Consider Champ Island in Russia’s Franz Josef Land, where visits can "see strange things" that really meet the definition of “mysterious.”
Champ Island is located hundreds of miles north of the Russian mainland and is one of the many Arctic islands that make up the uninhabited archipelago known as Franz Josef Land. But there are a few things that set it apart from its nearly 200 companion islands in the chilly Arctic Ocean – most noticeably that it is littered with mysterious stone spheres of varying sizes.
The sizes of these stone balls vary widely. Some are smaller than Ping-Pong balls, some are human-sized, and others are huge balls – up to several meters in diameter!
Where did these stone spheres come from?
No one knows with absolute certainty how these stones got here, since the island is of course uninhabited. There are no humans and no human records to explain what caused the stones to look like they do.
A likely theory is that these stone balls are concretions, masses of mineral formed underwater when a cementing sedimentary material, carried by water, comes into contact with an organic nucleus like a leaf, a twig, a shell or maybe a fossil.
The resulting chemical reaction forms the ball in layers around the organic core, often as a perfect sphere.

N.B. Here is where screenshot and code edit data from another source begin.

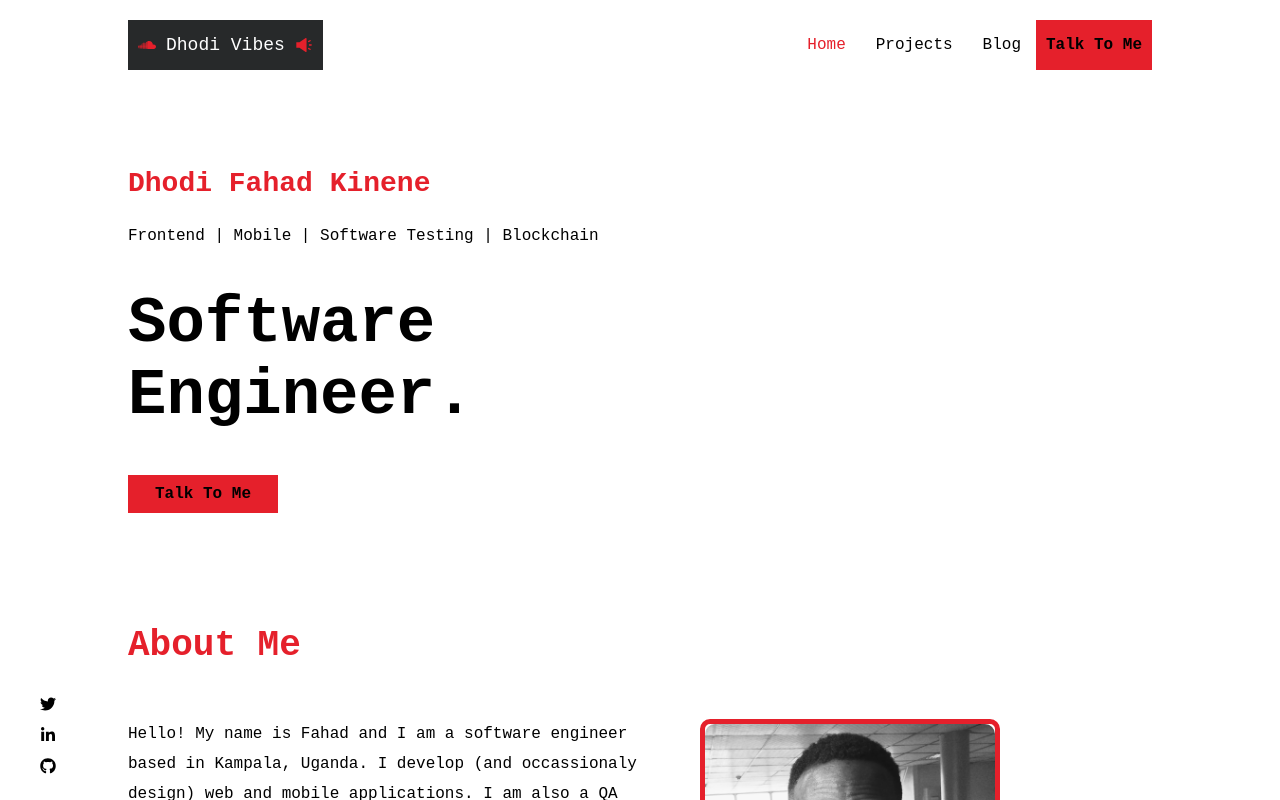
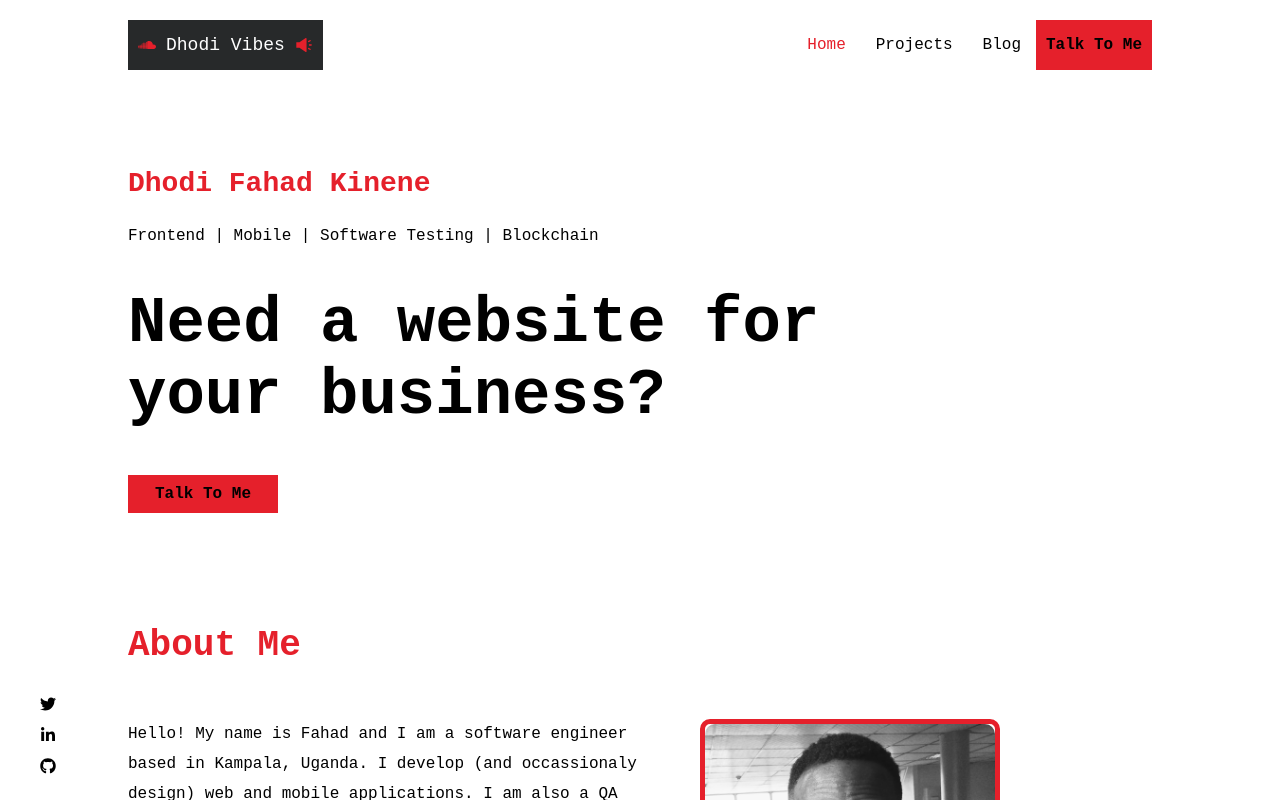
Before and after one commit to DhodiFahad/dhodifahad.github.io, a Next.js app: page / in a window 1280 px wide. Shown: the top 800 px of the page. Built offline with nearby package versions, Linux system fonts and the light colour scheme; a web font is replaced by a local one.

Commit message:
updated value proposition

```diff
--- a/comp/hero.js
+++ b/comp/hero.js
@@ -7,10 +7,10 @@ export const Hero =()=>{
             <span>Frontend | Mobile | Software Testing | Blockchain</span>
             <h1>
                 <span className={styles.software}>
-                    Software
+                    Need a website for
                 </span>
                 <br/>
-                Engineer.
+                your business?
             </h1>
             <Talk/>
         </div>
```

These balls are actually found in many places around the world, and people are known to crack them open in search of what they hope is a fossil inside.
Why are the Champ Island spheres different?
In the case of areas like Champ Island, though, the stones are still prevalent because of the lack of human interaction over the centuries. But they have often been altered anyway – worn down – by time, the elements, and environmental changes.
The Arctic – A Final Frontier
The stone balls aren’t all there is to see on an expedition to Champ Island. The island also features the highest peaks of the entire Franz Josef archipelago – snow-capped mountains you’ll want to capture in your photographs.
For more arctic photography tips and inspiration, check out this journey to the Arctic with photo enthusiasts Janet and John Tangney.
Champ Island’s natural attractions are just some examples of the mysteries and wonders we encounter as we continue to learn about the Arctic and its culture. The top of the world really is one of the planet’s last frontiers, even though humans have lived there throughout history.
Read more first-hand accounts of Arctic exploration by fashionista Jeanne Beker,
Champ Island is just one of the wonders of the far north you might experience on your Arctic or North Pole expedition. Want to learn more about the different places you could visit and things you could see or do?
Check out Our Guide to the Most Popular Arctic Expedition Destinations.